How can LinkedIn get you a job fast? This guide will tell you everything you need to know.
LinkedIn Ultimate Tips Guide

Quick Glossary

  • Profile – the LinkedIn page describing you. The Public version is seen by anyone not signed in to LinkedIn and can be found by search engines.
  • Relationship – “1st degree” users are LinkedIn users that you connect with directly. “2nd degree” connections are those that require you to go through one middle man connection to reach. “3rd degree” means two middle man connections are needed to contact the LinkedIn user.
  • Connection – a 1st degree LinkedIn user in your network.
  • Inside connection – a connection employed at a company you're targeting.
  • Introductions – a way to contact 2nd or 3rd degree connections via middle man connections.
  • Recommendations – positive feedback about you from another LinkedIn connection.
  • InMails – LinkedIn's internal emails.

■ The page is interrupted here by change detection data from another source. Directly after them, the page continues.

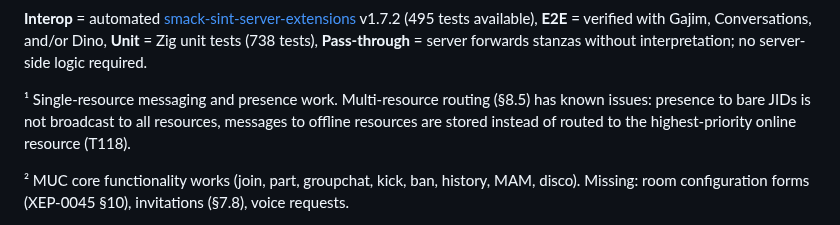
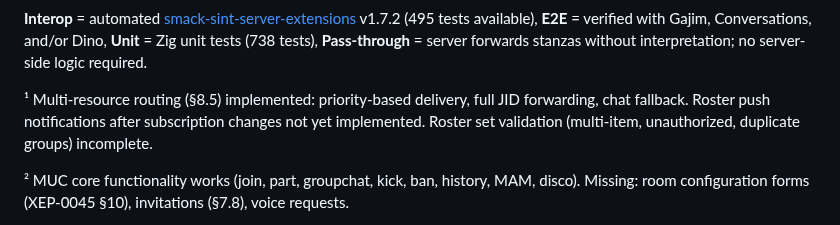
Before and after one commit to securemessage/xmppd, a Markdown page: README.md, the part around the change. GitHub-like rendering.

Commit message:
README: update RFC 6121 compliance notes, retract v0.6.0 tag
T118 multi-resource routing is implemented but v0.6.0 requirements
not yet met: roster push/validation, full XEP-0198, and multi-threaded
interop testing still pending. Latest release remains v0.5.0.

```diff
--- a/README.md
+++ b/README.md
@@ -56,9 +56,9 @@ polymorphism for performance at scale.
 **Unit** = Zig unit tests (738 tests),
 **Pass-through** = server forwards stanzas without interpretation; no server-side logic required.
 
-¹ Single-resource messaging and presence work. Multi-resource routing (§8.5) has known
-issues: presence to bare JIDs is not broadcast to all resources, messages to offline
-resources are stored instead of routed to the highest-priority online resource (T118).
+¹ Multi-resource routing (§8.5) implemented: priority-based delivery, full JID forwarding,
+chat fallback. Roster push notifications after subscription changes not yet implemented.
+Roster set validation (multi-item, unauthorized, duplicate groups) incomplete.
 
 ² MUC core functionality works (join, part, groupchat, kick, ban, history, MAM, disco).
 Missing: room configuration forms (XEP-0045 §10), invitations (§7.8), voice requests.
```
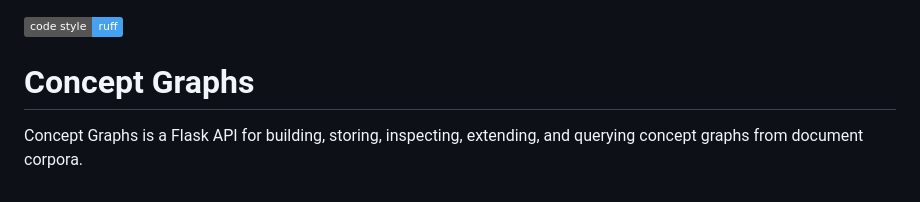
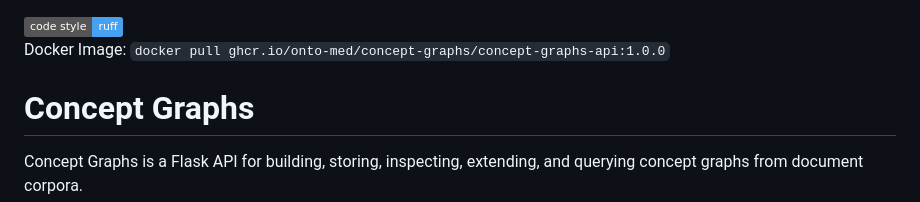
Before and after one commit to Onto-Med/concept-graphs, a Markdown page: README.md, the part around the change. Rendered like a GitHub page; badges without logos.

Commit message:
added Docker ref to README

```diff
--- a/README.md
+++ b/README.md
@@ -1,5 +1,8 @@
 [![Code style: Ruff](https://img.shields.io/badge/code%20style-ruff-46a2f1.svg)](https://docs.astral.sh/ruff/)
-
+Docker Image:
+``
+docker pull ghcr.io/onto-med/concept-graphs/concept-graphs-api:1.0.0
+``
 # Concept Graphs
 
 Concept Graphs is a Flask API for building, storing, inspecting, extending, and querying concept graphs from document corpora.
```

Must be a premium member or pay US$10 per InMail.
  • OpenLink Network – an exclusive network for premium members only. However, premium members can opt to allow any LinkedIn user to send them an OpenLink message which is like a free InMail.

Make the right choices first

  • Join LinkedIn. 17 million and counting, there's still room for more.
  • Only join LinkedIn once. Having multiple accounts will only dilute the usefulness of each individual profile, and LinkedIn Customer Support cannot merge accounts for you.
  • Update your account with all your email addresses that people might use for LinkedIn invitations. This will help you avoid creating multiple accounts by accident.
  • Consider upgrading to a premium account with features such as enhanced search results containing relevant LinkedIn users that aren't yet connections of yours. You can then contact them with InMails which have a much higher rate of being opened that regular email.
  • Subscribe to the LinkedIn blog to find out about new features.
  • Cancel your account if you decide to stop using LinkedIn by emailing Customer Service. Don't leave expired information to be found by people researching you.

Develop a LinkedIn strategy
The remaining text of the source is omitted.